Operations research and statistics
Packages for operations research and statistics enable the user to solve optimization, forecasting and simulation problems. LINDO, GINO, SPSS/PC+, RATS and SLAM are some of the popular packages.
Project-management software packages offer facilities to accept project network data, perform resource analysis, scheduling, cost analysis and generate reports to aid project monitoring. Popular project management packages are Harvard Total Project Management, Time Line, MS Project, INSTAPLAN and PRISM.
Computer aided design
CAD packages provide features such as automatic dimensioning, projections, hatching, 3-D visualization and standard libraries of designs. Popular CAD packages are AUTOCAD, PRODESIGN-II and Generic CAD.
Computer aided software engineering
Computer Aided Software Engineering (CASE) packages are tools which improve the productivity of designing and developing information systems. They provide a structured systems analysis and design environment and accept systems specifications in the form of data flow diagrams, record layouts, entity-relationship diagrams, structured charts, systems flow charts and screen layouts. CASE tools automatically document systems specifications entered by the analyst and generate a number of analysis reports and diagrams. They provide features like prototyping, screen painting, validation of data flow diagrams and generation of record layouts in COBOL, dBASE IV or Pascal. Popular CASE tools are Yourdon Tool Kit, Nastec Design Aid, MEGA, Execlerator, Structsoft and TURBO ANALYST.
Presentation software systems assist the user to produce electronic slides involving text and pictures, to capture from other software packages, and cut and paste from picture libraries. The packages can be used for classroom instruction, seminars, workshops and boardroom presentations.
Word processing and desk-top publishing
An application that came into prominence with the availability of inexpensive hardware is word processing. Word processing packages offer facilities to create, edit and present textual information. Cut-and-paste features, underlining, boldfacing and alignment features greatly simplify the preparation of final versions of documents. Facilities such as mail merge, spell checking, generation of table of contents, indexing, etc., greatly enhance the power of these packages. Wordstar, WordPerfect and WORD are some of the popular word processing packages.
Desk-top publishing (DTP) is a related application which addresses problems such as development of page layouts, selection of fonts and inclusion of graphic objects in addition to word processing. Pagemaker and Ventura are two popular DTP software systems.
Recent developments in microcomputer technology and user-oriented software products offer enormous opportunities for improving the quality of decision making.
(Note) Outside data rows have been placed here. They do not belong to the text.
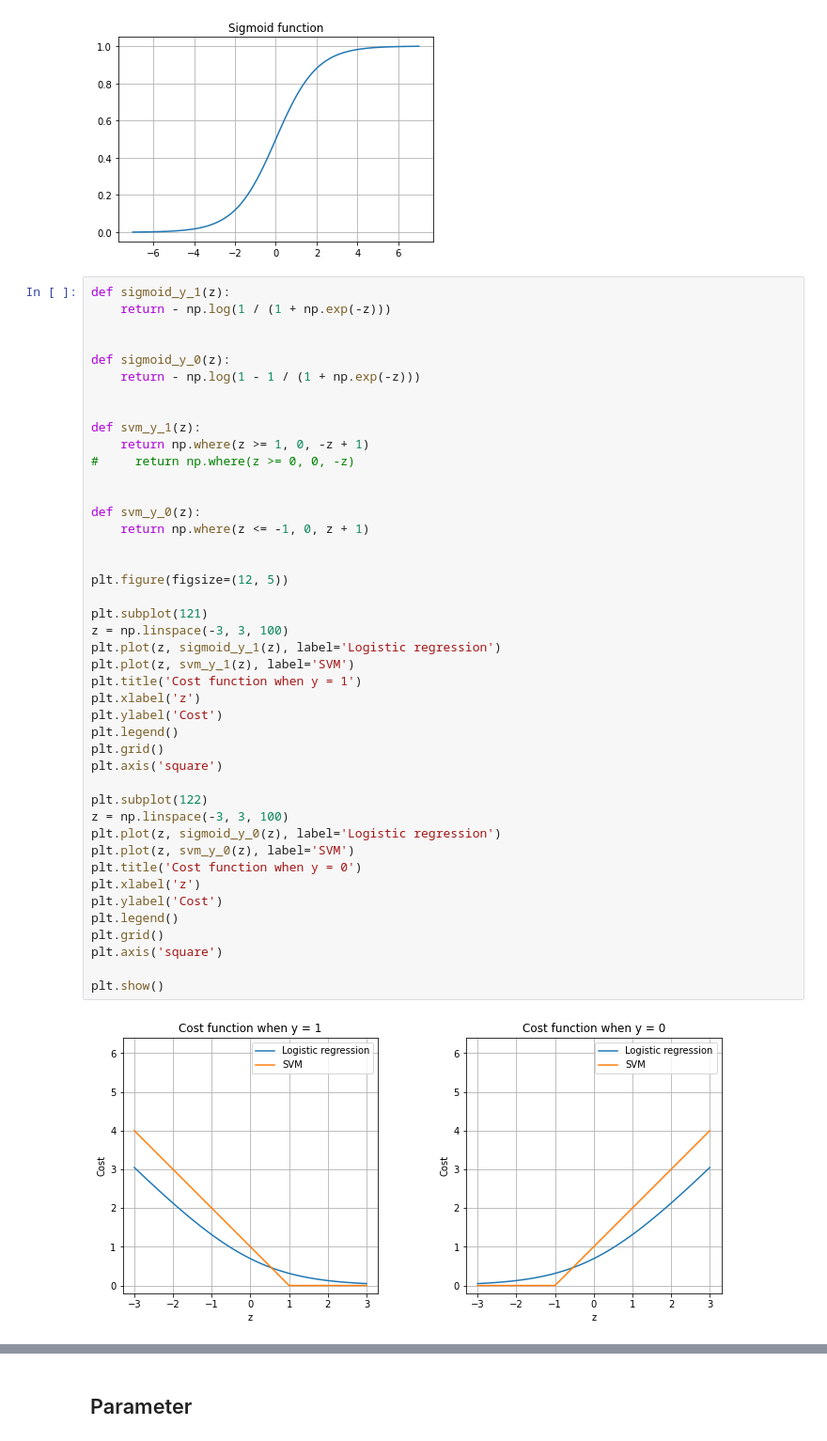
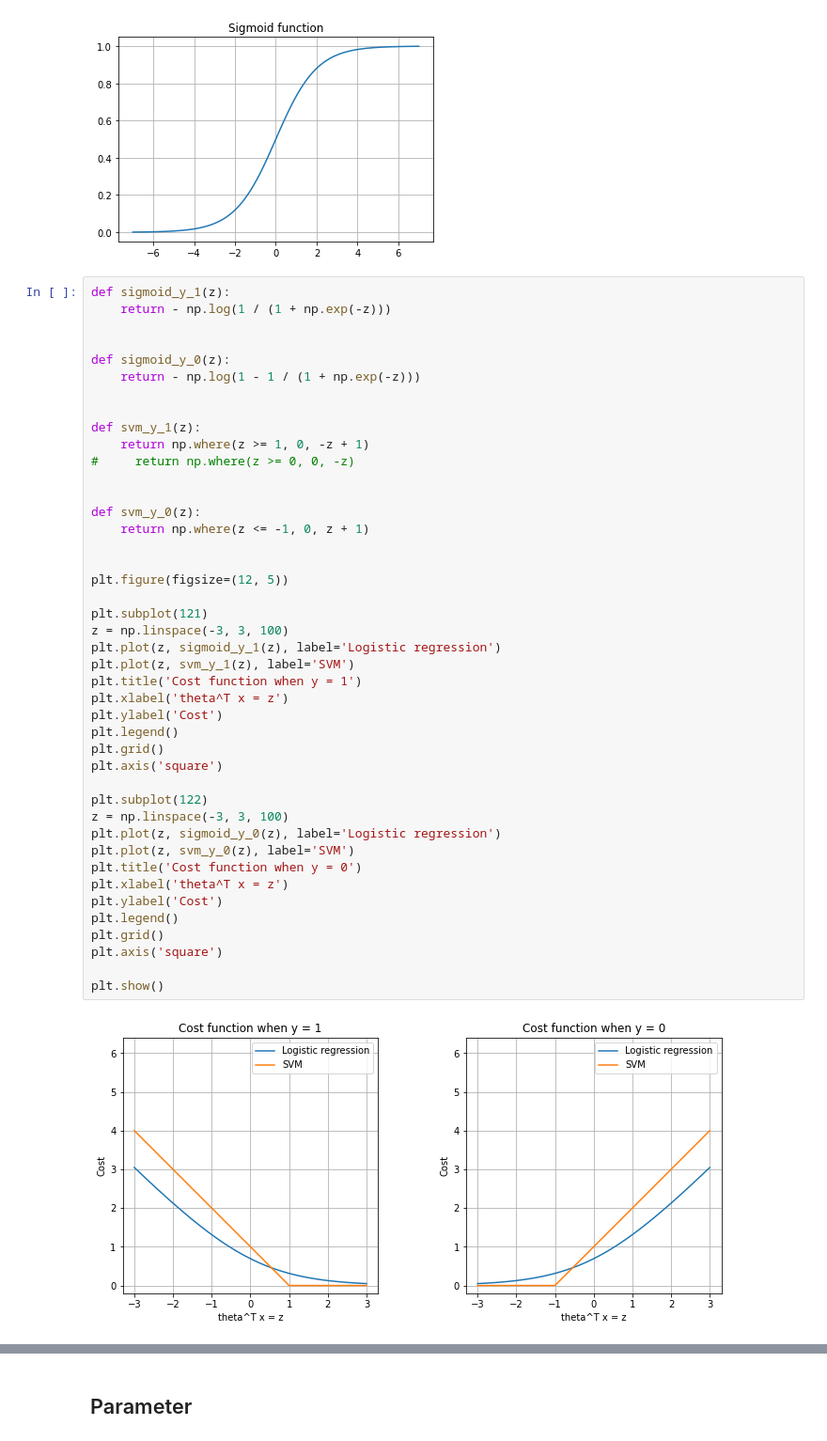
Before and after one commit to yukikitayama/machine-learning, a Jupyter notebook: notebook/support_vector_machine.ipynb, the cells around one changed output, grey strips where cells are left out. Shown at 94% size. Saved outputs shown, nothing was run; the diff lists cells and outputs as text.

```diff
--- a/notebook/support_vector_machine.ipynb
+++ b/notebook/support_vector_machine.ipynb
@@ -119,33 +305,33 @@ def svm_y_1(z):
 
 
 def svm_y_0(z):
     return np.where(z <= -1, 0, z + 1)
 
 
 plt.figure(figsize=(12, 5))
 
 plt.subplot(121)
 z = np.linspace(-3, 3, 100)
 plt.plot(z, sigmoid_y_1(z), label='Logistic regression')
 plt.plot(z, svm_y_1(z), label='SVM')
 plt.title('Cost function when y = 1')
-plt.xlabel('z')
+plt.xlabel('theta^T x = z')
 plt.ylabel('Cost')
 plt.legend()
 plt.grid()
 plt.axis('square')
 
 plt.subplot(122)
 z = np.linspace(-3, 3, 100)
 plt.plot(z, sigmoid_y_0(z), label='Logistic regression')
 plt.plot(z, svm_y_0(z), label='SVM')
 plt.title('Cost function when y = 0')
-plt.xlabel('z')
+plt.xlabel('theta^T x = z')
 plt.ylabel('Cost')
 plt.legend()
 plt.grid()
 plt.axis('square')
 
 plt.show()
 # %% [output]
-[figure, old version]
+[figure, new version]
```
Also changed, not shown: parts of 6 cells of this notebook.
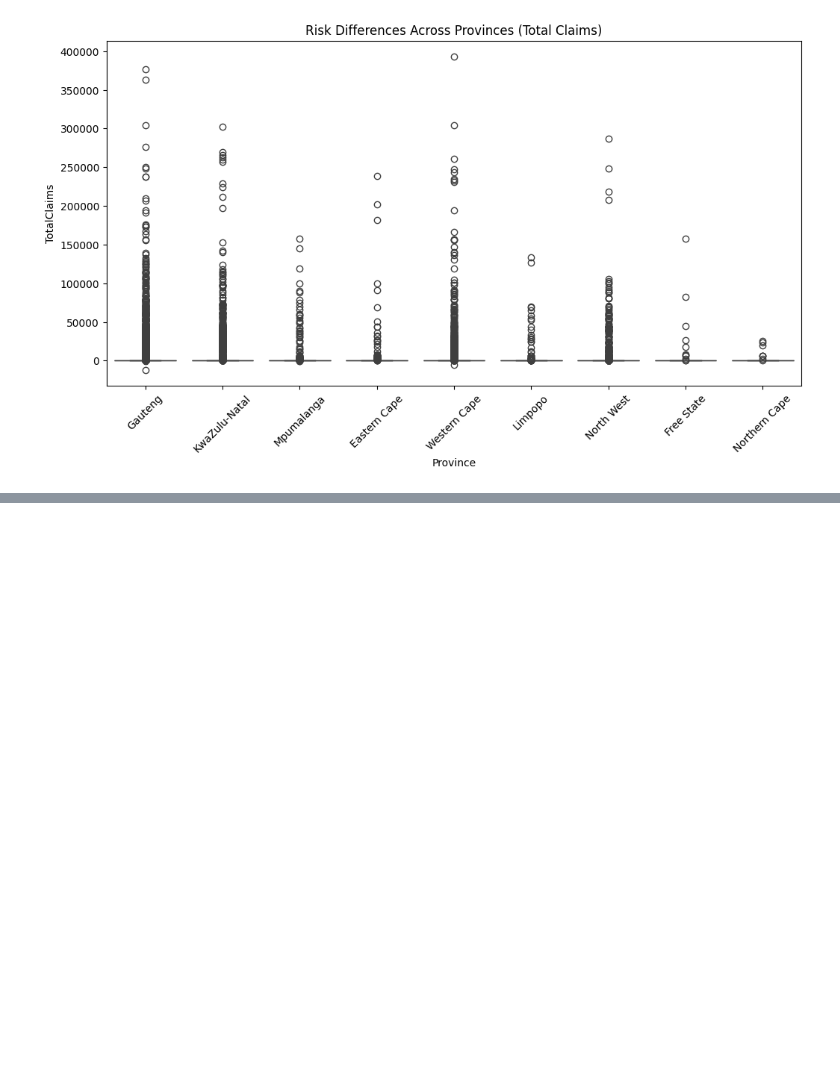
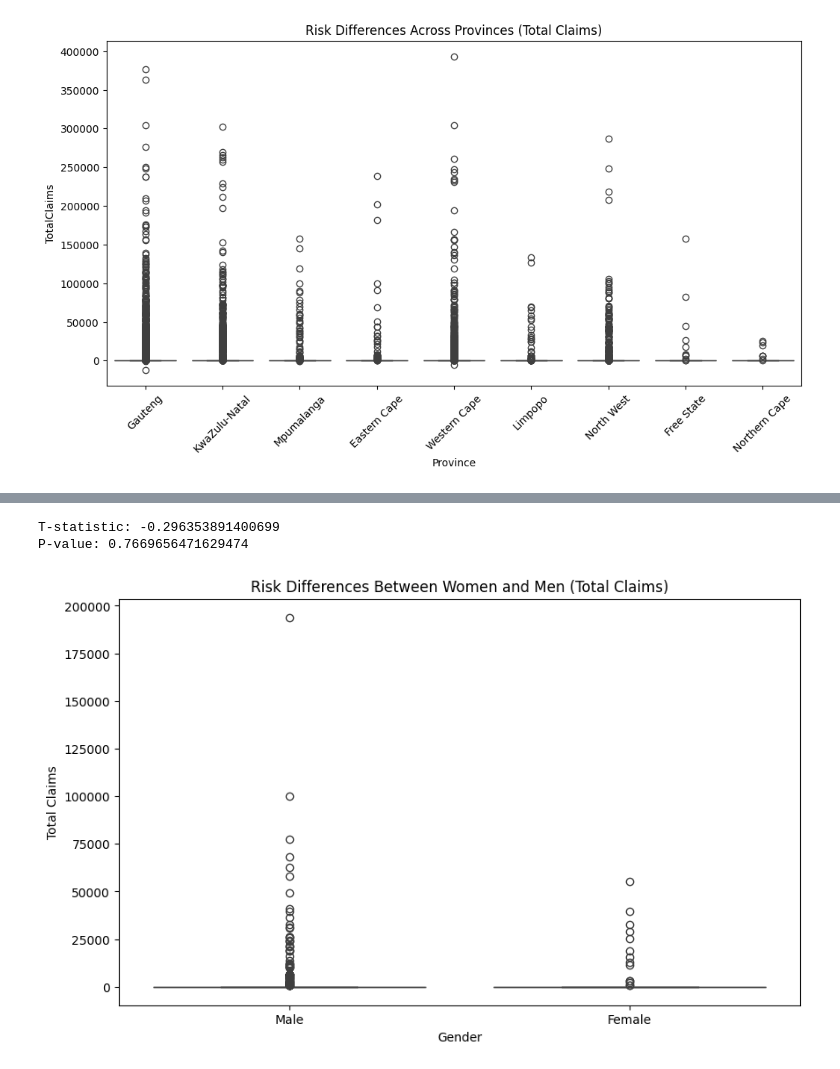
Before and after one commit to Fetiya-Kedir/KAIM3-Week-3, a Jupyter notebook: notebooks/task-3-Hypothesis_Testing.ipynb, the cells around one changed output, grey strips where cells are left out. Saved outputs shown, nothing was run; the diff lists cells and outputs as text; code cells hidden in the pictures; blank space fills up the shorter version.

```diff
--- a/notebooks/task-3-Hypothesis_Testing.ipynb
+++ b/notebooks/task-3-Hypothesis_Testing.ipynb
@@ -77,0 +176,26 @@ plt.show()
+# %%
+from scipy.stats import ttest_ind
+import seaborn as sns
+import matplotlib.pyplot as plt
+
+# Filter data for gender-specific TotalClaims
+gender_data = data[data['Gender'].isin(['Male', 'Female'])]
+male_claims = gender_data[gender_data['Gender'] == 'Male']['TotalClaims']
+female_claims = gender_data[gender_data['Gender'] == 'Female']['TotalClaims']
+
+# Perform t-test
+t_stat, p_value = ttest_ind(male_claims, female_claims, equal_var=False)  # Welch's t-test for unequal variances
+print(f"T-statistic: {t_stat}")
+print(f"P-value: {p_value}")
+
+# Visualization
+plt.figure(figsize=(10, 6))
+sns.boxplot(x='Gender', y='TotalClaims', data=gender_data)
+plt.title("Risk Differences Between Women and Men (Total Claims)")
+plt.ylabel("Total Claims")
+plt.xlabel("Gender")
+plt.show()
+# %% [output]
+T-statistic: -0.296353891400699
+P-value: 0.7669656471629474
+[figure, added]
```
Also changed, not shown: parts of 4 cells of this notebook.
They have provided excellent scope for developing convenient interfaces with databases, data analysis models and graphics so that the user can use the computer as a decision-support aid, accommodating personal styles in the analysis and interpretation of data. There is wide scope for using computers as a management tool in any organization.